Efforts to increase the number of women entering STEM subjects mean ever more women attain higher degrees in these areas, but the number who then continue into permanent academic or research posts is still woefully few. Mentoring is often offered to permanent staff, who are seen as a long-term investment, but what about schemes for contract workers? New research suggests the benefits of mentoring schemes greatly outweigh the effort required to set them up, for both mentor and mentee. Indeed, a clear mentoring plan is now required for postdocs by many grant bodies, including the NSF and IRC. So how does this work in practice? One scheme is described in this article from American Scientist:
The postdoctoral experience has become integral to building a career in
science. The number of postdocs in science, engineering, and mathematics
in the United States has grown from fewer than 20,000 in 1980 to upward
of 60,000. At the same time, the number of years a newly minted PhD
seeking a tenure-track job spends in a postdoc has increased—in many
fields to well over three years. The importance of the postdoc phase to a
mathematician’s or scientist’s career has, on the whole, become much
greater. Even though 80 percent of postdocs are at academic
institutions, only one out of five landed a tenure-track job in 2012,
according to a recent poll by Science’s blog Careers.
The unsettling nature of this statistic resonates with my own experience
as a postdoc in mathematics at Duke University. In particular, I
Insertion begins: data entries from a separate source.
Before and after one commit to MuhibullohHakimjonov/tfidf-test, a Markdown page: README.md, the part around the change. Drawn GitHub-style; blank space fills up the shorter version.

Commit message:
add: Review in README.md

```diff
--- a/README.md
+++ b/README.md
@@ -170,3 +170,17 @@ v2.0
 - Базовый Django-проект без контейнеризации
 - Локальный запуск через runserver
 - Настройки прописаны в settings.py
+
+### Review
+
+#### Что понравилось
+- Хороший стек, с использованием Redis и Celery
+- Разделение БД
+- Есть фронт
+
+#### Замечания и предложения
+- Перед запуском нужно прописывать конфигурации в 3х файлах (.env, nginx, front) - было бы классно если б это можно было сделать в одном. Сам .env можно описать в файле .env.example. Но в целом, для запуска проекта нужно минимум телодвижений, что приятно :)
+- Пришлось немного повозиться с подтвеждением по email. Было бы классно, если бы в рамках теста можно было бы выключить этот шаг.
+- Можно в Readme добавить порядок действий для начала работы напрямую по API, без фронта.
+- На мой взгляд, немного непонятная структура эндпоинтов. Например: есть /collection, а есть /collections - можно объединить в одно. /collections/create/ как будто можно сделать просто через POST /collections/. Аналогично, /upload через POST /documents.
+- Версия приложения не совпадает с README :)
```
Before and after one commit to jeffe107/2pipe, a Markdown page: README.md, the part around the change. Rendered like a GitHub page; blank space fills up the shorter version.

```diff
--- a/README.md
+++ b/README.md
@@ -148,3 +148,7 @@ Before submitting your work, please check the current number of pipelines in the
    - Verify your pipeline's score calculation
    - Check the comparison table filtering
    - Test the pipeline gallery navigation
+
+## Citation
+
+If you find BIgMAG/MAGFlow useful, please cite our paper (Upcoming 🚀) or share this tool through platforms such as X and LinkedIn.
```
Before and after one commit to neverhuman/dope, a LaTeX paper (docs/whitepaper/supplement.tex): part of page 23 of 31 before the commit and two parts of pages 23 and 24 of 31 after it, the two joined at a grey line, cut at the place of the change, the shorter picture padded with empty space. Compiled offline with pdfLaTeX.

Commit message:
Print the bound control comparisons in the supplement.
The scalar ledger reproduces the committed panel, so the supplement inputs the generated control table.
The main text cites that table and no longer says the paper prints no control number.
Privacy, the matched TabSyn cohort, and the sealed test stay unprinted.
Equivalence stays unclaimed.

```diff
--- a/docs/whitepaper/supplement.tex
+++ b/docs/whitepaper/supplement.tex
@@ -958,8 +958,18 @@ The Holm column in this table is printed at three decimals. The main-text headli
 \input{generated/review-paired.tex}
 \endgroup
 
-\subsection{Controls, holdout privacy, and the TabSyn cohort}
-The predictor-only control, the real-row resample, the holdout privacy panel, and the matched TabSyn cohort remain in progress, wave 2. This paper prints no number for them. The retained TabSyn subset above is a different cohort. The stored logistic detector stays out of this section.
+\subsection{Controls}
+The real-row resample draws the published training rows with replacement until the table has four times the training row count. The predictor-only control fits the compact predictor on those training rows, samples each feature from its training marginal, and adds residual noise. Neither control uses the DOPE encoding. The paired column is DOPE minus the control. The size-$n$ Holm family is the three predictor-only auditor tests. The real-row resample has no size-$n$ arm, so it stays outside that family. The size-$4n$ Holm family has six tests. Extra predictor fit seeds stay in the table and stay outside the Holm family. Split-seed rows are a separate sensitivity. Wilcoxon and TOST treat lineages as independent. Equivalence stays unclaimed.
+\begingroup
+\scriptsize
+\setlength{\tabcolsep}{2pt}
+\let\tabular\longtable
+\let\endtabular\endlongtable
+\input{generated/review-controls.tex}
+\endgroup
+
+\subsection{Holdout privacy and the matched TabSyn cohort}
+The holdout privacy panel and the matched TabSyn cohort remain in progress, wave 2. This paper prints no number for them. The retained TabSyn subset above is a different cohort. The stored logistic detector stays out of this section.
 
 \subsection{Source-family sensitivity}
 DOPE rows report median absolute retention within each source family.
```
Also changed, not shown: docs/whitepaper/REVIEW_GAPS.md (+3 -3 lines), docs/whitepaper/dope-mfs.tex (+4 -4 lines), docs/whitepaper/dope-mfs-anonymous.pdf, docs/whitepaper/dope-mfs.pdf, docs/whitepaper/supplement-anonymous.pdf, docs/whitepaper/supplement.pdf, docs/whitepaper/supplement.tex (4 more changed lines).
remember facing the exhaustion of a recent PhD-writing adventure coupled
with the stress of an uncertain future.
By: Rachel Levy, Nov-Dec 2014
Read more here.